An early start from the house in Wanaka, we drove up the dirt track towards Raspberry Creek and the upper Matukituki tributaries. Here we shouldered our packs and headed up the East branch of the Matukituki River towards Ruth Flat where hopefully we would find a small emergency cabin that we could eat and sleep in, hidden away from the sandflies and incoming rain. The day began with nice easy walking to begin with over wide alpine pasture beside the river. This gradually led us into some cool native beech woodland where the walking got a bit more tricky up and over roots and streams. It was a fairly cloudy day but it was sweaty work on some of the steep hills and climbing over fallen trees where recent landslides had washed out muddy rocky strips down the valley side. Eventually towards evening we arrived back at river level, and after an easier stroll up the beside the pebbly stream bed we arrived at our first camp spot: a tiny tin cabin that must have been helicoptered into the valley and left for emergency shelter.

Looking back down the East branch of the Matukituki river, our route up into the hills.

Ruth Flat, our first camp. See the cabin middle right?

Day Two:

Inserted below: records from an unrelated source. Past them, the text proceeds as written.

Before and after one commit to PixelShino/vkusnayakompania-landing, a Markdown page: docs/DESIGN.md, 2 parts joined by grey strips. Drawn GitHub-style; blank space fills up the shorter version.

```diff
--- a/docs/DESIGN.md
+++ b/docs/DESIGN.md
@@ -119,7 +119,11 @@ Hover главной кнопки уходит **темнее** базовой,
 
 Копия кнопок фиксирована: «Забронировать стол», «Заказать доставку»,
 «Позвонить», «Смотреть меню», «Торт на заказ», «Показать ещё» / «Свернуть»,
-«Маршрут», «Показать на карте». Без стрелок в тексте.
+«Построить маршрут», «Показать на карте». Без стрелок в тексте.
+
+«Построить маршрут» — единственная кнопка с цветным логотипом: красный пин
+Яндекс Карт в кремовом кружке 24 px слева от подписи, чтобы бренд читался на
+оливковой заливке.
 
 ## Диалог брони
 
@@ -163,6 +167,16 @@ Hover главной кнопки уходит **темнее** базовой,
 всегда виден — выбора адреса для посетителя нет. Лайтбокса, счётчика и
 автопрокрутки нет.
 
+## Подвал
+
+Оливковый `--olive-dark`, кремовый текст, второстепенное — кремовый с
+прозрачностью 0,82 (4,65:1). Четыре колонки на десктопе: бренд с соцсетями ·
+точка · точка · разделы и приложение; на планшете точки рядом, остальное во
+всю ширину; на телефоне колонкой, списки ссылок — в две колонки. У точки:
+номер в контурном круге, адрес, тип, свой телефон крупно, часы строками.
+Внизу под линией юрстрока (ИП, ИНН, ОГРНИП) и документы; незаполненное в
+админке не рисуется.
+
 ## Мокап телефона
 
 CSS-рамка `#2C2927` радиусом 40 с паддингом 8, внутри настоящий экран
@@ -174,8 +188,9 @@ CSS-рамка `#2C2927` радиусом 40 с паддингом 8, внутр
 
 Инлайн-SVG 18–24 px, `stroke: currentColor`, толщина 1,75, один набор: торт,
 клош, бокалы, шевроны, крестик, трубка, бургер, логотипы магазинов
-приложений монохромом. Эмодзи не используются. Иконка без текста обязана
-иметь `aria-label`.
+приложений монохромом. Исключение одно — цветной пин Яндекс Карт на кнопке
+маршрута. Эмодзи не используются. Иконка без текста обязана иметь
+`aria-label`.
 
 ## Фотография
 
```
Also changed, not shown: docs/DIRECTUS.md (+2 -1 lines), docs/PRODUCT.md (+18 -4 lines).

Another even earlier start today, after a cramped nights sleep in the Ruth Flat Cabin. For the first hour or so we walked up the river, or rather in the river which was quicker and easier than the thick vegetation on either bank. I opted for bare feet as I couldn't face walking the rest of the trip with wet boots. Luckily my feet have hardened quite well thanks to my 5.10s falling apart not long into our NZ adventure and the price of shoes out here.

Once we reached the top of the stream things quickly got steeper and rockier, and I found out why a lot of the mountains and awesome looking ridges around here are not climbed very often. The rock is horrible! Slippery, loose and brittle. Like climbing a mountain of Walkers crisps.

Heading up into the wet clouds of Rabbit Pass.

After scrambling up into the pass, things were wet, cloudy, cold and windy. We huddled in the lee of a boulder for some lunch and decided to find a good campsite up in Pearson's Saddle to hide in the warmth of our tents and sleeping bags and wait on the sun coming out...

Nice and Wet in the Tent.

Day Three:

Roughly twenty-four hours later at 2pm the following day, after munching most of my Whittaker's berry and biscuit chocolate, starting and finishing my book for the trip, and lots of sleep, dosing and thinking, we stuck our heads out of the tent and saw patches of blue emerging through the clag, and brief glimpses of snowy mountains around us. Time to get up, and get out of here!

The cloud is rising!
Blue Skies and Mountains!!

So we do and as we descend from the Saddle the awesome views open up around us.

Pearson's Saddle from the otherside, and out of the cloud.

After a few more long steep ups and downs the Waiatoto River appears!

Our First Glimpse of the Waiatoto.
Mount Aspiring and the Source of the Waiatoto.

Camp Three, Overlooking Waiatoto!

Tomorrow, just a wee walk down to the valley bottom where (hopefully) our boats, raft and gear should be waiting for us...

To be continued...